◆ YOUR ASSIGNMENT:
Without altering a word, return the records below, but exclude the pictures.

◆ DATA FOR REVIEW:

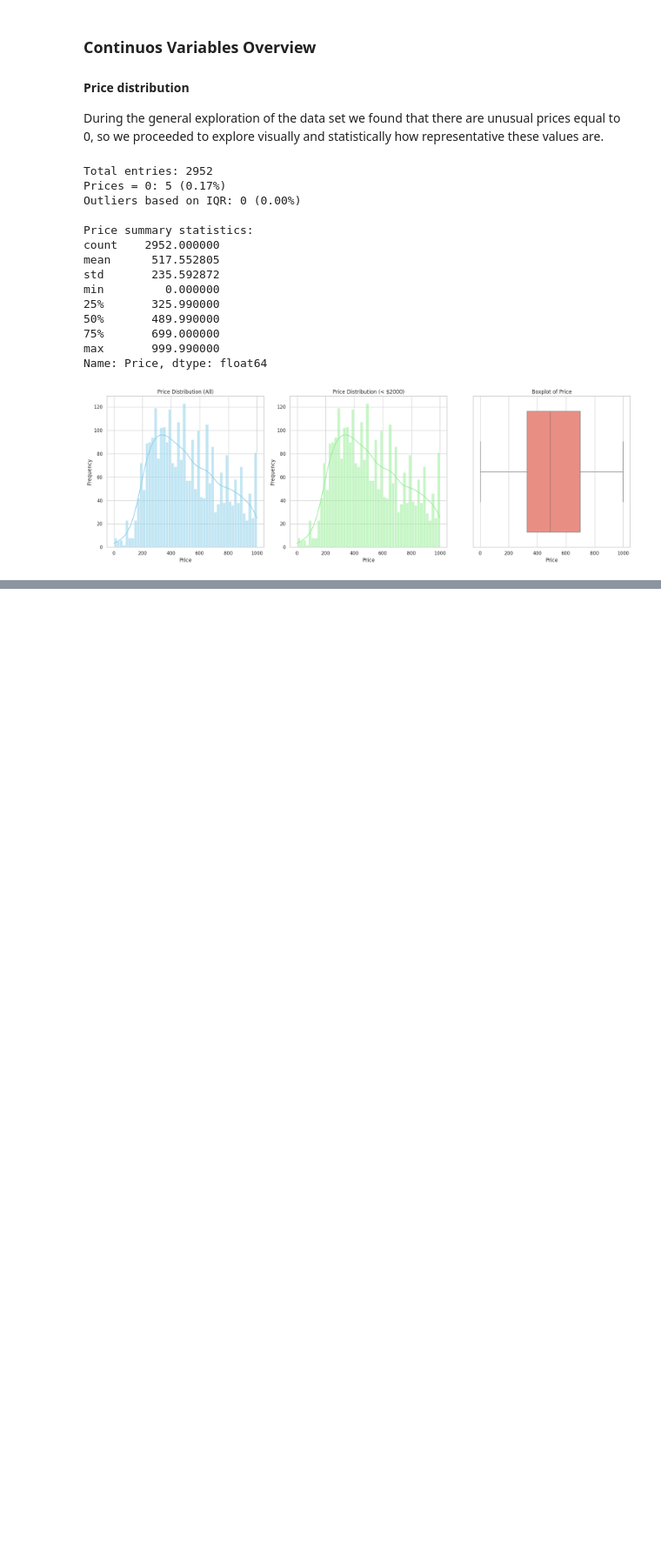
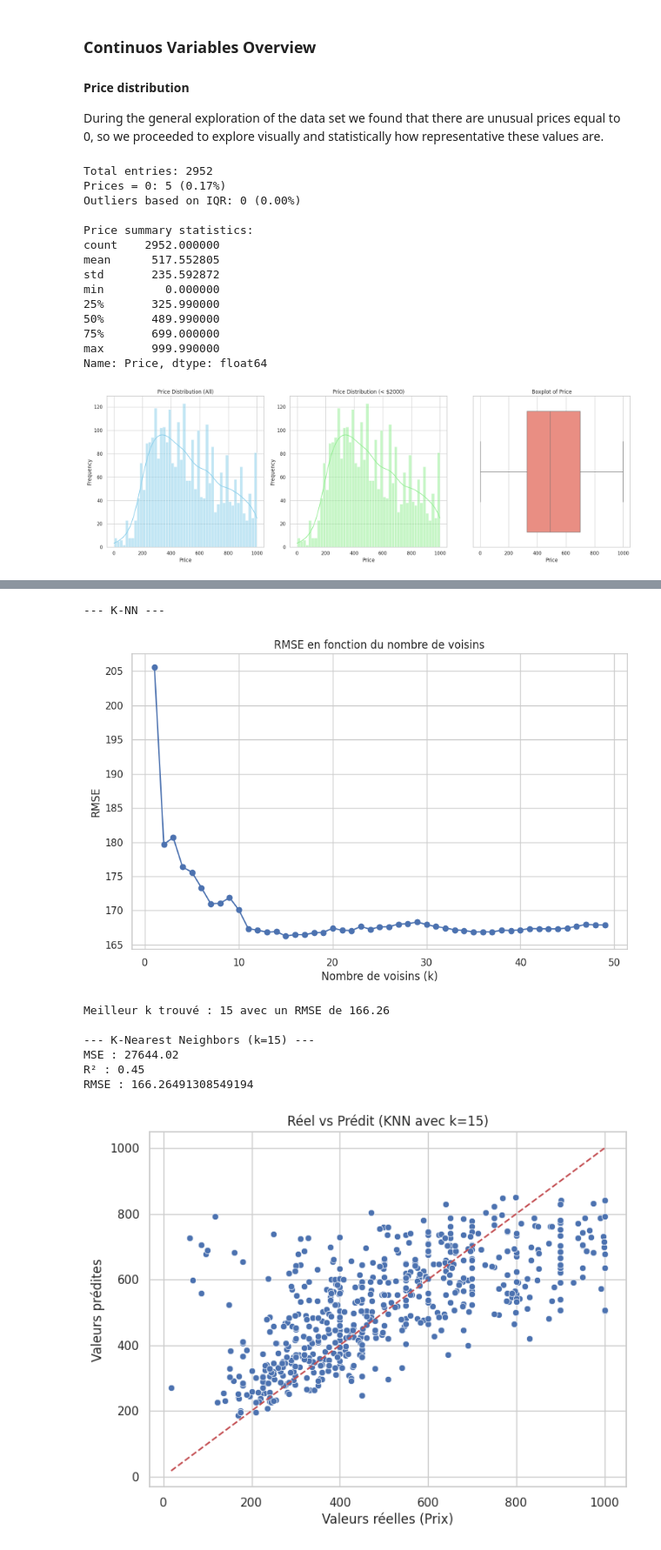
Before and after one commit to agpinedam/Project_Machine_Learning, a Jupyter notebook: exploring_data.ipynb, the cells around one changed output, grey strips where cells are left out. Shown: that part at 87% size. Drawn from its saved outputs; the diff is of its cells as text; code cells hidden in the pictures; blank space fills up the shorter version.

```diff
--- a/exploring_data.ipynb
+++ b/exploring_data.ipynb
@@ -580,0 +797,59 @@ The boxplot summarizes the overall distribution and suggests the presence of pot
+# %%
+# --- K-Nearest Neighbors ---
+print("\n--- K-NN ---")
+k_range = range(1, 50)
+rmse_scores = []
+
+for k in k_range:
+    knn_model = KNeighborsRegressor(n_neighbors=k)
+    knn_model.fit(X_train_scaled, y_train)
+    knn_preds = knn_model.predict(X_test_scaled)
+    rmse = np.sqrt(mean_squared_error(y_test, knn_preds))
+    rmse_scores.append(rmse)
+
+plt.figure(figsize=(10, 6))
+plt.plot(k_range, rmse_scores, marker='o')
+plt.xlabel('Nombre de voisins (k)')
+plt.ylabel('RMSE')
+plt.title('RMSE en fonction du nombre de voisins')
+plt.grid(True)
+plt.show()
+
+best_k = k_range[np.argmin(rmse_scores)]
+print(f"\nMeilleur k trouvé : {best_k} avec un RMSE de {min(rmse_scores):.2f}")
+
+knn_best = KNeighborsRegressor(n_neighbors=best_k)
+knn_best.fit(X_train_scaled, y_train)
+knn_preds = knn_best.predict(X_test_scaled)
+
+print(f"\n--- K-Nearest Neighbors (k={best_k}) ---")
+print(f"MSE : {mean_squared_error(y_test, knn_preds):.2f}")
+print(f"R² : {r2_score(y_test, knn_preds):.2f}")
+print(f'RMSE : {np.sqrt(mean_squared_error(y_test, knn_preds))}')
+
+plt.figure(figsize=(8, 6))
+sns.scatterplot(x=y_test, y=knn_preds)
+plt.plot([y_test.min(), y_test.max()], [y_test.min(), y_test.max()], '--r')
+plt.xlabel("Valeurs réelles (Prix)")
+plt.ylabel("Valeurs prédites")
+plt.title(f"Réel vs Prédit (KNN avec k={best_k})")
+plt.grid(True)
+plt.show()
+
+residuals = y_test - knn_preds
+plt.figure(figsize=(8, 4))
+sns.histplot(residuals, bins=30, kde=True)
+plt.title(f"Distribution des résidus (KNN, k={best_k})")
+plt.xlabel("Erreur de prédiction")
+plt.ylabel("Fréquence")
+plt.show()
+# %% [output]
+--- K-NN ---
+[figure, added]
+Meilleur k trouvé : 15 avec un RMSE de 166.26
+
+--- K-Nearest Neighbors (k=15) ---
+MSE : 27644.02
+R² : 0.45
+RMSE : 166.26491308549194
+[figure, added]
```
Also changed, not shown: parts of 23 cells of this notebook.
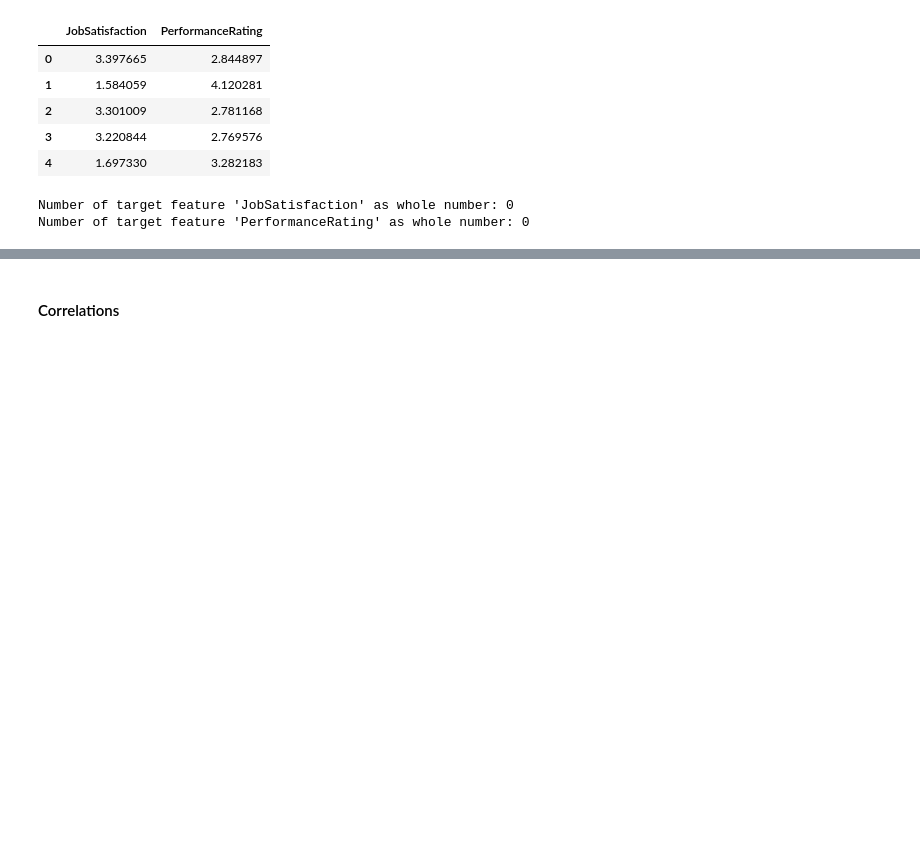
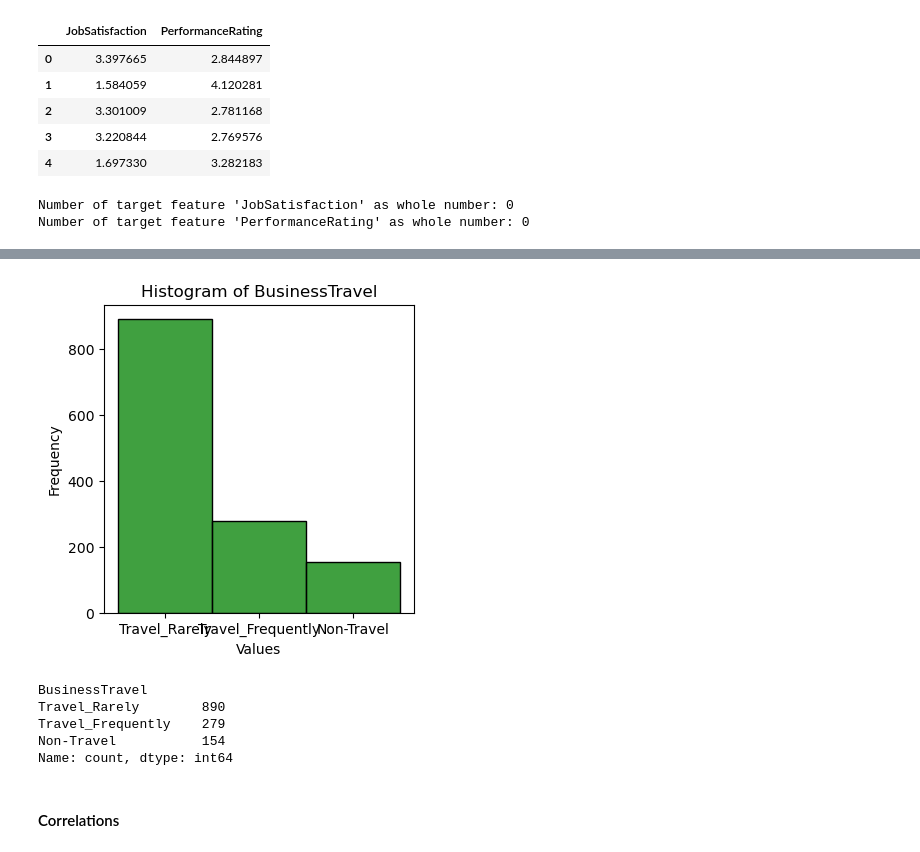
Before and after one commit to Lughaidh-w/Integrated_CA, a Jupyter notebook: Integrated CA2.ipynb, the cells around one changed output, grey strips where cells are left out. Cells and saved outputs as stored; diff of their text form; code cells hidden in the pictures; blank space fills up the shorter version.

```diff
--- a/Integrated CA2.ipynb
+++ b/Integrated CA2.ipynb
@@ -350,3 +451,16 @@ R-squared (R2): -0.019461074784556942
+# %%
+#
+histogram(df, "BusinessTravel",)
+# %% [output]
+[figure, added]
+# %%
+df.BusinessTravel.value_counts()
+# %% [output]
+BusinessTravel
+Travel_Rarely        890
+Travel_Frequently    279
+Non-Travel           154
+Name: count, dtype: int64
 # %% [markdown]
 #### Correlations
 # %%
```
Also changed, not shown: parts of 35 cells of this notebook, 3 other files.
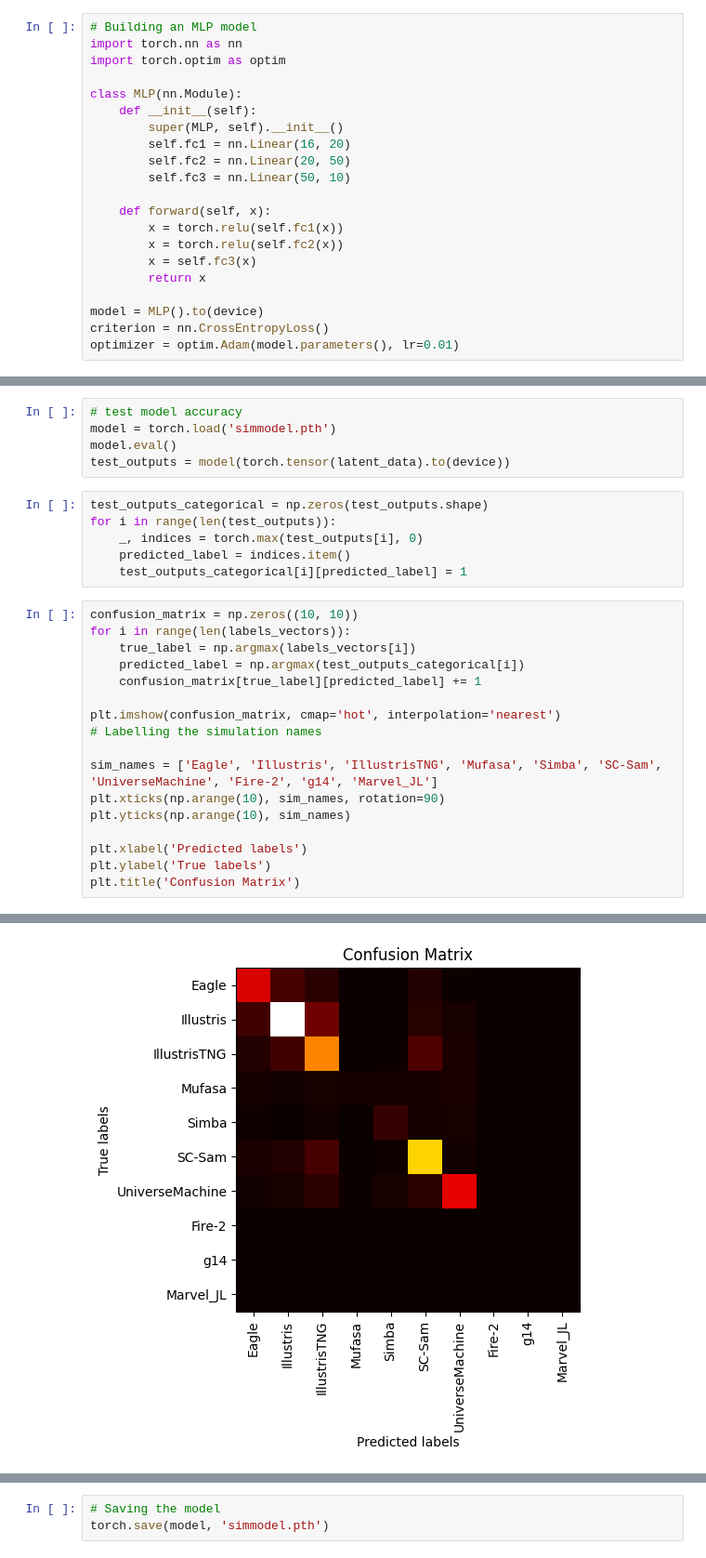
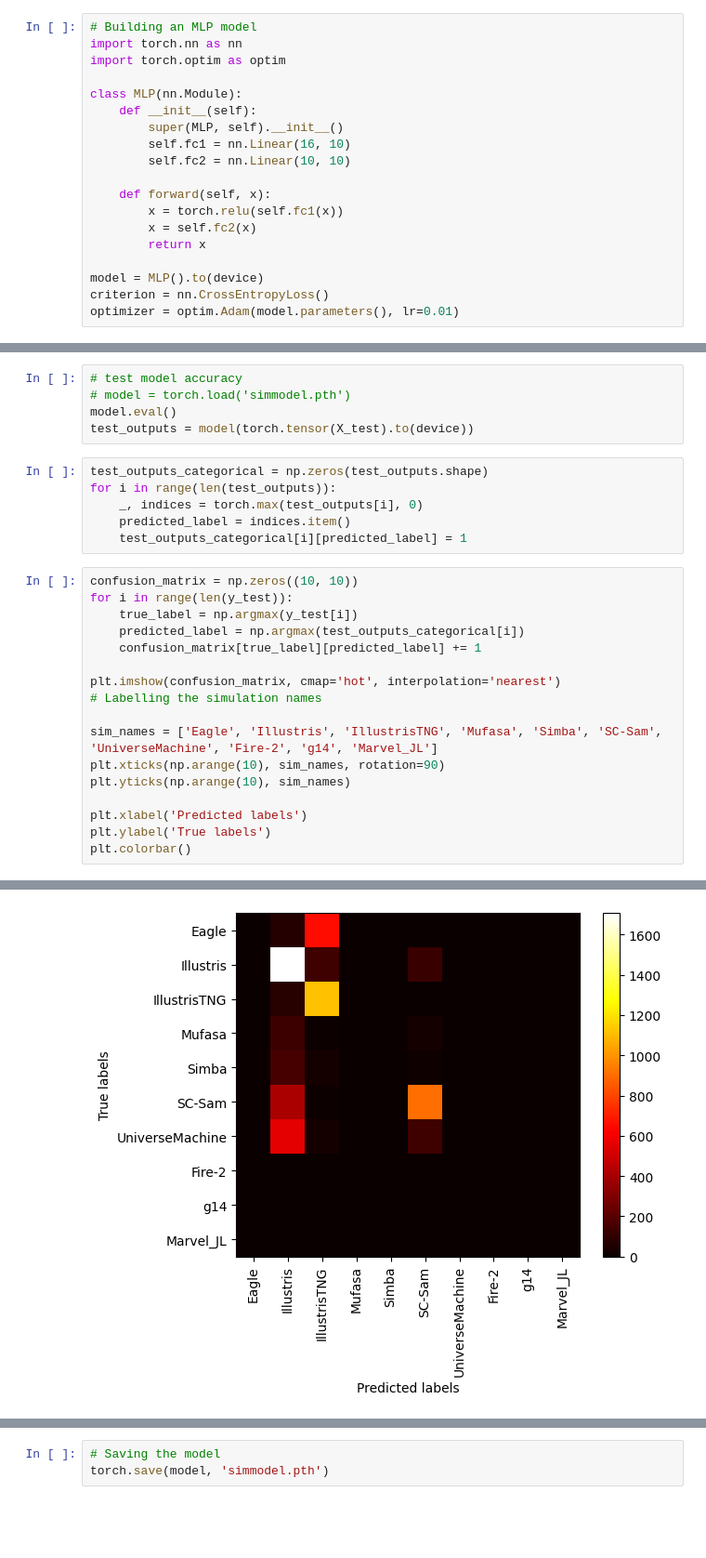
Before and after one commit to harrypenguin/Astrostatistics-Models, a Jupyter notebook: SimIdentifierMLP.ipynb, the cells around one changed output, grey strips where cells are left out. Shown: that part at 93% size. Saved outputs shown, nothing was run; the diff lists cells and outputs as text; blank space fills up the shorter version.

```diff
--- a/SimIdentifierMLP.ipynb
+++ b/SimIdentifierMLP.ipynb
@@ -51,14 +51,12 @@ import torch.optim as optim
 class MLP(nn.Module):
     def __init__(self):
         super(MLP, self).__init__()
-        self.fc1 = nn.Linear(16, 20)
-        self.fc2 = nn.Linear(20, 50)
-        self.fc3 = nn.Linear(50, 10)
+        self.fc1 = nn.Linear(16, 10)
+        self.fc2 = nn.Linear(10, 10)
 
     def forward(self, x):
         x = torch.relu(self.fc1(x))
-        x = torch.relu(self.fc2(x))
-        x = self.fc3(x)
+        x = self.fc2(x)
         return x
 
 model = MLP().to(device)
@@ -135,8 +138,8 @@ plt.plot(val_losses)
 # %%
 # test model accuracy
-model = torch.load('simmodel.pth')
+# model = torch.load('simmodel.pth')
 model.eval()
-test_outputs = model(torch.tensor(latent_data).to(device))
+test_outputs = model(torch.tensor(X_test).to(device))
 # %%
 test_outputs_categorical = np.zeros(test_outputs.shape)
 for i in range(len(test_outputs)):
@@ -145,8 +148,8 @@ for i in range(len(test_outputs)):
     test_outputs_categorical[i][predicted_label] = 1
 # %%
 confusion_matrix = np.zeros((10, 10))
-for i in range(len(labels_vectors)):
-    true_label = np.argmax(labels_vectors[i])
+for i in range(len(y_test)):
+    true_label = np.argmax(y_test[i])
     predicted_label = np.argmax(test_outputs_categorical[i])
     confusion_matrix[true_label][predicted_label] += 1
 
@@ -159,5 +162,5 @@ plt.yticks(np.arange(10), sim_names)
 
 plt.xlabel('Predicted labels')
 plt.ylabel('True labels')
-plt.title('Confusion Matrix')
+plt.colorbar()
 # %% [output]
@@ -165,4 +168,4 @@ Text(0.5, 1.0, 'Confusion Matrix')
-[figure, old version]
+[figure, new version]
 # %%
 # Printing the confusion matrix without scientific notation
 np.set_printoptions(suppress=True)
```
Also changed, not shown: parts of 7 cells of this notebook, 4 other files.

◆ RESPONSE:
Before and after one commit to agpinedam/Project_Machine_Learning, a Jupyter notebook: exploring_data.ipynb, the cells around one changed output, grey strips where cells are left out. Shown: that part at 87% size. Drawn from its saved outputs; the diff is of its cells as text; code cells hidden in the pictures; blank space fills up the shorter version.

```diff
--- a/exploring_data.ipynb
+++ b/exploring_data.ipynb
@@ -580,0 +797,59 @@ The boxplot summarizes the overall distribution and suggests the presence of pot
+# %%
+# --- K-Nearest Neighbors ---
+print("\n--- K-NN ---")
+k_range = range(1, 50)
+rmse_scores = []
+
+for k in k_range:
+    knn_model = KNeighborsRegressor(n_neighbors=k)
+    knn_model.fit(X_train_scaled, y_train)
+    knn_preds = knn_model.predict(X_test_scaled)
+    rmse = np.sqrt(mean_squared_error(y_test, knn_preds))
+    rmse_scores.append(rmse)
+
+plt.figure(figsize=(10, 6))
+plt.plot(k_range, rmse_scores, marker='o')
+plt.xlabel('Nombre de voisins (k)')
+plt.ylabel('RMSE')
+plt.title('RMSE en fonction du nombre de voisins')
+plt.grid(True)
+plt.show()
+
+best_k = k_range[np.argmin(rmse_scores)]
+print(f"\nMeilleur k trouvé : {best_k} avec un RMSE de {min(rmse_scores):.2f}")
+
+knn_best = KNeighborsRegressor(n_neighbors=best_k)
+knn_best.fit(X_train_scaled, y_train)
+knn_preds = knn_best.predict(X_test_scaled)
+
+print(f"\n--- K-Nearest Neighbors (k={best_k}) ---")
+print(f"MSE : {mean_squared_error(y_test, knn_preds):.2f}")
+print(f"R² : {r2_score(y_test, knn_preds):.2f}")
+print(f'RMSE : {np.sqrt(mean_squared_error(y_test, knn_preds))}')
+
+plt.figure(figsize=(8, 6))
+sns.scatterplot(x=y_test, y=knn_preds)
+plt.plot([y_test.min(), y_test.max()], [y_test.min(), y_test.max()], '--r')
+plt.xlabel("Valeurs réelles (Prix)")
+plt.ylabel("Valeurs prédites")
+plt.title(f"Réel vs Prédit (KNN avec k={best_k})")
+plt.grid(True)
+plt.show()
+
+residuals = y_test - knn_preds
+plt.figure(figsize=(8, 4))
+sns.histplot(residuals, bins=30, kde=True)
+plt.title(f"Distribution des résidus (KNN, k={best_k})")
+plt.xlabel("Erreur de prédiction")
+plt.ylabel("Fréquence")
+plt.show()
+# %% [output]
+--- K-NN ---
+[figure, added]
+Meilleur k trouvé : 15 avec un RMSE de 166.26
+
+--- K-Nearest Neighbors (k=15) ---
+MSE : 27644.02
+R² : 0.45
+RMSE : 166.26491308549194
+[figure, added]
```
Also changed, not shown: parts of 23 cells of this notebook.
Before and after one commit to Lughaidh-w/Integrated_CA, a Jupyter notebook: Integrated CA2.ipynb, the cells around one changed output, grey strips where cells are left out. Cells and saved outputs as stored; diff of their text form; code cells hidden in the pictures; blank space fills up the shorter version.

```diff
--- a/Integrated CA2.ipynb
+++ b/Integrated CA2.ipynb
@@ -350,3 +451,16 @@ R-squared (R2): -0.019461074784556942
+# %%
+#
+histogram(df, "BusinessTravel",)
+# %% [output]
+[figure, added]
+# %%
+df.BusinessTravel.value_counts()
+# %% [output]
+BusinessTravel
+Travel_Rarely        890
+Travel_Frequently    279
+Non-Travel           154
+Name: count, dtype: int64
 # %% [markdown]
 #### Correlations
 # %%
```
Also changed, not shown: parts of 35 cells of this notebook, 3 other files.
Before and after one commit to harrypenguin/Astrostatistics-Models, a Jupyter notebook: SimIdentifierMLP.ipynb, the cells around one changed output, grey strips where cells are left out. Shown: that part at 93% size. Saved outputs shown, nothing was run; the diff lists cells and outputs as text; blank space fills up the shorter version.

```diff
--- a/SimIdentifierMLP.ipynb
+++ b/SimIdentifierMLP.ipynb
@@ -51,14 +51,12 @@ import torch.optim as optim
 class MLP(nn.Module):
     def __init__(self):
         super(MLP, self).__init__()
-        self.fc1 = nn.Linear(16, 20)
-        self.fc2 = nn.Linear(20, 50)
-        self.fc3 = nn.Linear(50, 10)
+        self.fc1 = nn.Linear(16, 10)
+        self.fc2 = nn.Linear(10, 10)
 
     def forward(self, x):
         x = torch.relu(self.fc1(x))
-        x = torch.relu(self.fc2(x))
-        x = self.fc3(x)
+        x = self.fc2(x)
         return x
 
 model = MLP().to(device)
@@ -135,8 +138,8 @@ plt.plot(val_losses)
 # %%
 # test model accuracy
-model = torch.load('simmodel.pth')
+# model = torch.load('simmodel.pth')
 model.eval()
-test_outputs = model(torch.tensor(latent_data).to(device))
+test_outputs = model(torch.tensor(X_test).to(device))
 # %%
 test_outputs_categorical = np.zeros(test_outputs.shape)
 for i in range(len(test_outputs)):
@@ -145,8 +148,8 @@ for i in range(len(test_outputs)):
     test_outputs_categorical[i][predicted_label] = 1
 # %%
 confusion_matrix = np.zeros((10, 10))
-for i in range(len(labels_vectors)):
-    true_label = np.argmax(labels_vectors[i])
+for i in range(len(y_test)):
+    true_label = np.argmax(y_test[i])
     predicted_label = np.argmax(test_outputs_categorical[i])
     confusion_matrix[true_label][predicted_label] += 1
 
@@ -159,5 +162,5 @@ plt.yticks(np.arange(10), sim_names)
 
 plt.xlabel('Predicted labels')
 plt.ylabel('True labels')
-plt.title('Confusion Matrix')
+plt.colorbar()
 # %% [output]
@@ -165,4 +168,4 @@ Text(0.5, 1.0, 'Confusion Matrix')
-[figure, old version]
+[figure, new version]
 # %%
 # Printing the confusion matrix without scientific notation
 np.set_printoptions(suppress=True)
```
Also changed, not shown: parts of 7 cells of this notebook, 4 other files.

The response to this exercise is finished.